The result should be every line of the listing that contains "main".

→ Exercise inputs
<<<<

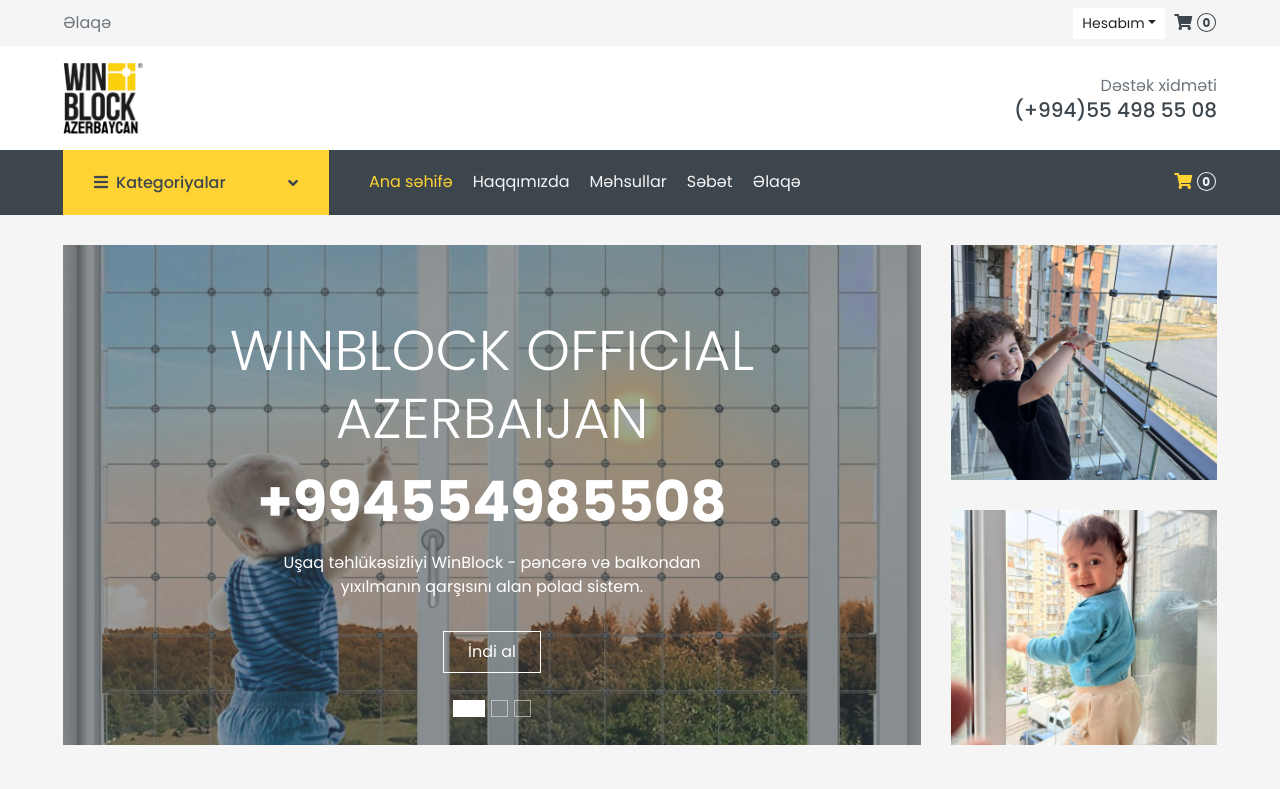
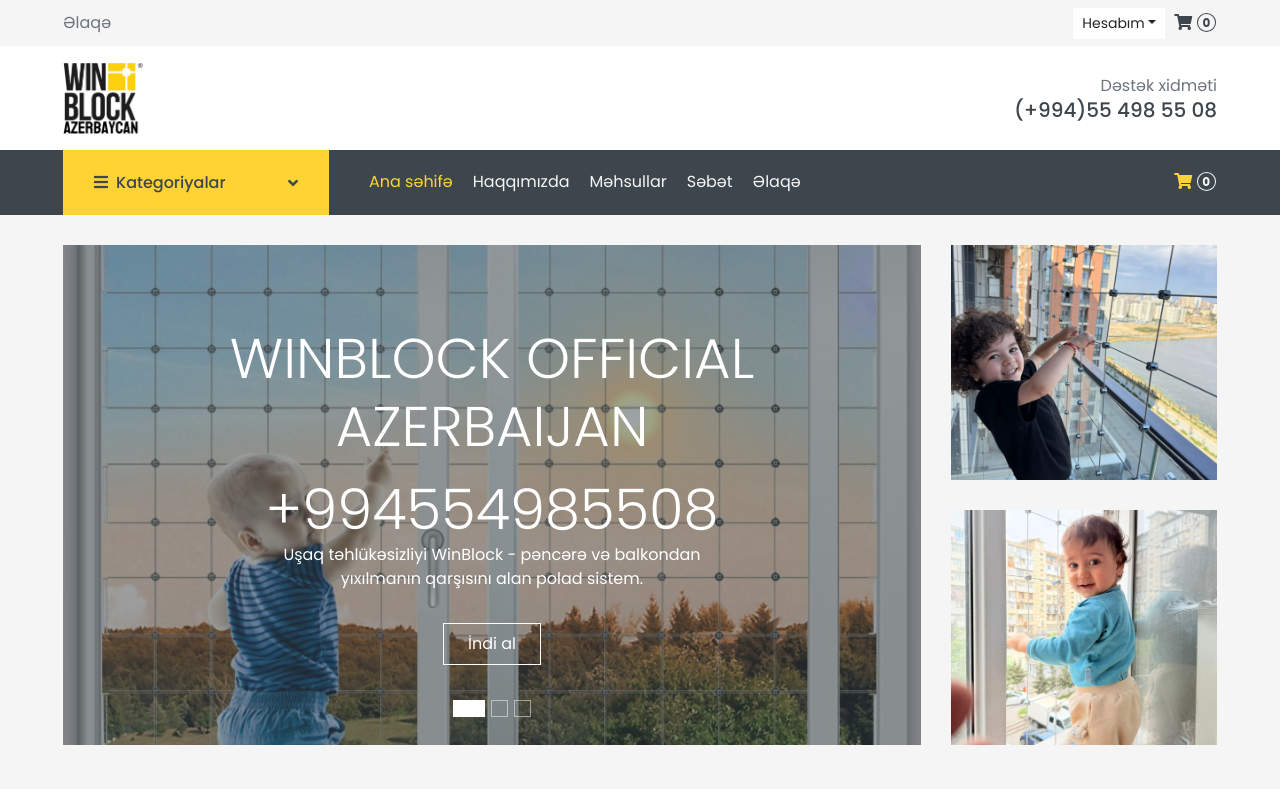
Before and after one commit to IIISRO/winblockaz, a Django app: page / in a window 1280 px wide. Shown: the top 789 px of the page. Run offline with Django 5.2, Linux system fonts and the light colour scheme; data that the repository does not hold is empty; some libraries are stand-ins or nearby versions.

Commit message:
initial commit

```diff
--- a/core/templates/home.html
+++ b/core/templates/home.html
@@ -17,7 +17,7 @@
                         <div class="carousel-caption d-flex flex-column align-items-center justify-content-center">
                             <div class="p-3" style="max-width: 700px;">
                                 <h1 class="display-4 text-white mb-3 animate__animated animate__fadeInDown">WINBLOCK OFFICIAL AZERBAIJAN</h1>
-                                <a href="tel:+994554985508"><h2 class="display-4 text-white mb-3 animate__animated animate__fadeInDown">+994554985508</h2></a>
+                                <a href="tel:+994554985508" class="display-4 text-white mb-3 animate__animated animate__fadeInDown">+994554985508</a>
                                 <p class="mx-md-5 px-5 animate__animated animate__bounceIn">Uşaq təhlükəsizliyi WinBlock - pəncərə və balkondan yıxılmanın qarşısını alan polad sistem.</p>
                                 <a class="btn btn-outline-light py-2 px-4 mt-3 animate__animated animate__fadeInUp" href="{% url 'product:shop' %}">İndi al</a>
                             </div>
@@ -28,7 +28,7 @@
                         <div class="carousel-caption d-flex flex-column align-items-center justify-content-center">
                             <div class="p-3" style="max-width: 700px;">
                                 <h1 class="display-4 text-white mb-3 animate__animated animate__fadeInDown">WINBLOCK OFFICIAL AZERBAIJAN</h1>
-                                <a href="tel:+994554985508"><h2 class="display-4 text-white mb-3 animate__animated animate__fadeInDown">+994554985508</h2></a>
+                                <a href="tel:+994554985508" class="display-4 text-white mb-3 animate__animated animate__fadeInDown">+994554985508</a>
                                 <p class="mx-md-5 px-5 animate__animated animate__bounceIn">Uşaq təhlükəsizliyi WinBlock - pəncərə və balkondan yıxılmanın qarşısını alan polad sistem.</p>
                                 <a class="btn btn-outline-light py-2 px-4 mt-3 animate__animated animate__fadeInUp" href="{% url 'product:shop' %}">İndi al</a>
                             </div>
@@ -39,7 +39,7 @@
                         <div class="carousel-caption d-flex flex-column align-items-center justify-content-center">
                             <div class="p-3" style="max-width: 700px;">
                                 <h1 class="display-4 text-white mb-3 animate__animated animate__fadeInDown">WINBLOCK OFFICIAL AZERBAIJAN</h1>
-                                <a href="tel:+994554985508"><h2 class="display-4 text-white mb-3 animate__animated animate__fadeInDown">+994554985508</h2></a>
+                                <a href="tel:+994554985508" class="display-4 text-white mb-3 animate__animated animate__fadeInDown">+994554985508</a>
                                 <p class="mx-md-5 px-5 animate__animated animate__bounceIn">Uşaq təhlükəsizliyi WinBlock - pəncərə və balkondan yıxılmanın qarşısını alan polad sistem.</p>
                                 <a class="btn btn-outline-light py-2 px-4 mt-3 animate__animated animate__fadeInUp" href="{% url 'product:shop' %}">İndi al</a>
                             </div>
```
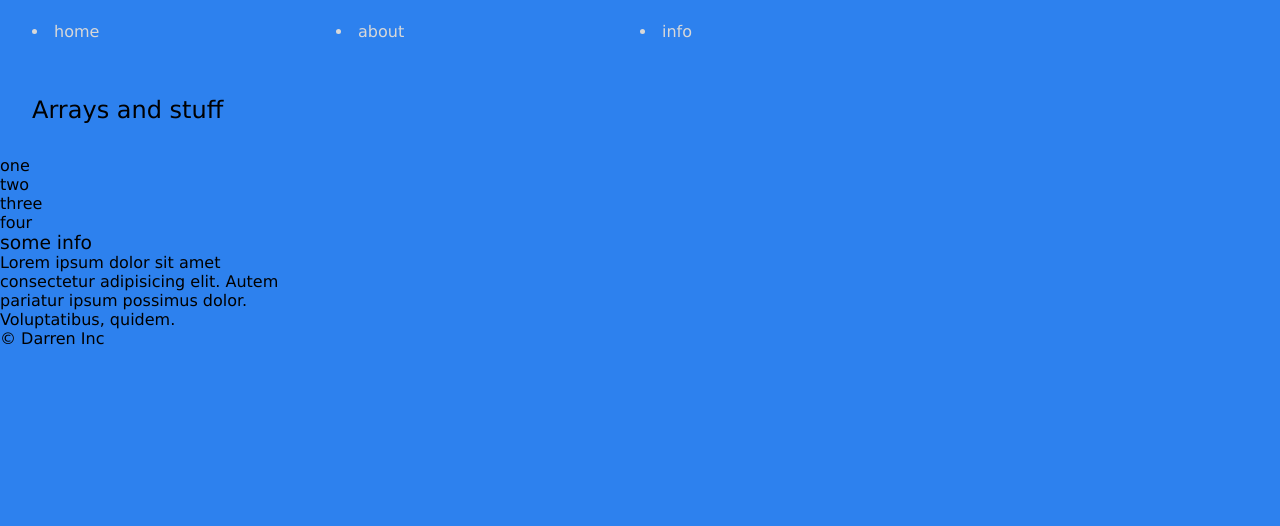
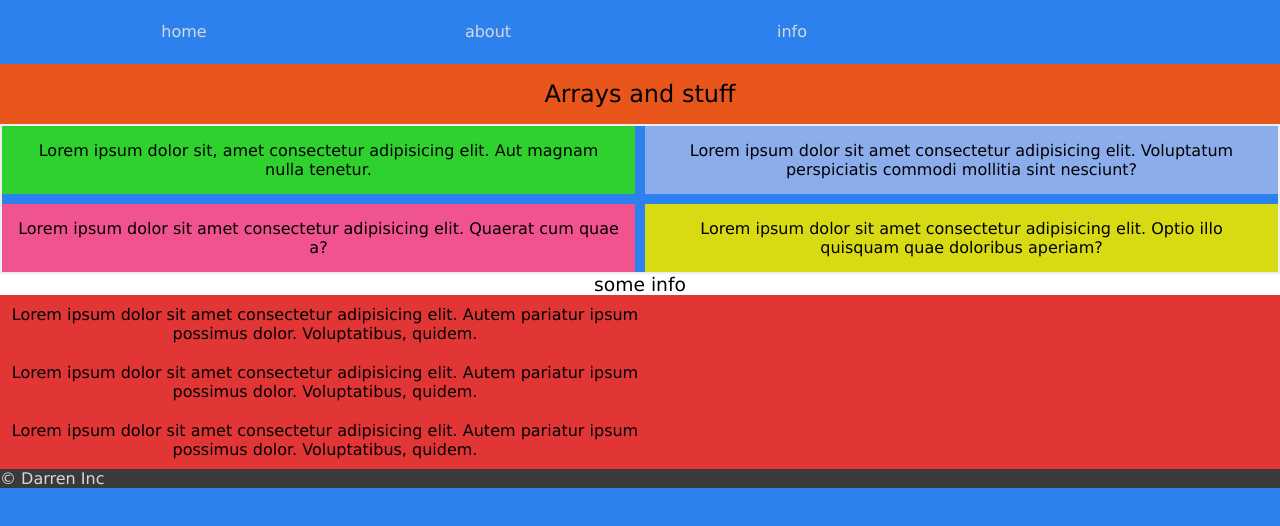
Before and after one commit to life-code-joy/moreJSpractice, a plain HTML site: page index.html in a window 1280 px wide. Drawn offline with Linux system fonts and the light colour scheme.

Commit message:
sass changes

```diff
--- a/index.html
+++ b/index.html
@@ -17,15 +17,45 @@
       </nav>
       <header class="header">
         <h2>Arrays and stuff</h2>
-        <div class="one">one</div>
-        <div class="two">two</div>
-        <div class="three">three</div>
-        <div class="four">four</div>
+        <div class="content">
+          <div class="one stuff">
+            <p>
+              Lorem ipsum dolor sit, amet consectetur adipisicing elit. Aut
+              magnam nulla tenetur.
+            </p>
+          </div>
+          <div class="two stuff">
+            <p>
+              Lorem ipsum dolor sit amet consectetur adipisicing elit.
+              Voluptatum perspiciatis commodi mollitia sint nesciunt?
+            </p>
+          </div>
+          <div class="three stuff">
+            <p>
+              Lorem ipsum dolor sit amet consectetur adipisicing elit. Quaerat
+              cum quae a?
+            </p>
+          </div>
+          <div class="four stuff">
+            <p>
+              Lorem ipsum dolor sit amet consectetur adipisicing elit. Optio
+              illo quisquam quae doloribus aperiam?
+            </p>
+          </div>
+        </div>
       </header>
       <aside class="aside">
         <div class="info">
           <h3>some info</h3>
-          <p>
+          <p class="asidep">
+            Lorem ipsum dolor sit amet consectetur adipisicing elit. Autem
+            pariatur ipsum possimus dolor. Voluptatibus, quidem.
+          </p>
+          <p class="asidep">
+            Lorem ipsum dolor sit amet consectetur adipisicing elit. Autem
+            pariatur ipsum possimus dolor. Voluptatibus, quidem.
+          </p>
+          <p class="asidep">
             Lorem ipsum dolor sit amet consectetur adipisicing elit. Autem
             pariatur ipsum possimus dolor. Voluptatibus, quidem.
           </p>
--- a/sass/main.scss
+++ b/sass/main.scss
@@ -10,25 +10,68 @@
 body {
   font-family: inherit;
   background-color: $main-color;
+  height: 100vh;
 }
 .nav {
   @include grid(repeat(4, 1fr), 4fr);
   @include style-one(2rem, 0, $main-color, 0);
   color: rgb(216, 216, 216);
-  justify-content: center;
-  align-content: center;
+  justify-items: center;
+  align-items: center;
+  li {
+    list-style: none;
+    a {
+      text-decoration: none;
+    }
+  }
 }
+
 .header {
   h2 {
-    padding: 2rem;
+    padding: 1rem;
+    text-align: center;
+    background-color: rgb(233, 86, 28);
   }
-  div {
-    @include grid(repeat(4, 1fr), 4fr);
+  .content {
+    @include grid(repeat(2, 1fr), 2);
+    min-height: 6rem;
+    text-align: center;
+    grid-gap: 10px;
+    border: 2px solid #eee;
+    .stuff {
+      padding: 15px;
+    }
+    .one {
+      background-color: rgb(47, 209, 47);
+    }
+    .two {
+      background-color: rgb(139, 173, 236);
+    }
+    .three {
+      background-color: rgb(240, 83, 143);
+    }
+    .four {
+      background-color: rgb(216, 219, 20);
+    }
   }
 }
 .aside {
-  @include grid(repeat(4, 1fr), 4fr);
+  background-color: rgb(241, 81, 161);
+  text-align: center;
+
+  h3 {
+    background-color: #fff;
+    align-self: center;
+  }
+  p {
+    background-color: rgb(226, 53, 53);
+  }
+  .asidep {
+    @include grid(repeat(2, 1fr), 2);
+    padding: 10px;
+  }
 }
 .footer {
-  @include grid(repeat(4, 1fr), 4fr);
+  background-color: rgb(58, 58, 58);
+  color: rgb(216, 216, 216);
 }
```
Also changed, not shown: css/main.css.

>>>>

→ Output of the task
--- a/sass/main.scss
+++ b/sass/main.scss
   background-color: $main-color;
   @include style-one(2rem, 0, $main-color, 0);
Also changed, not shown: css/main.css.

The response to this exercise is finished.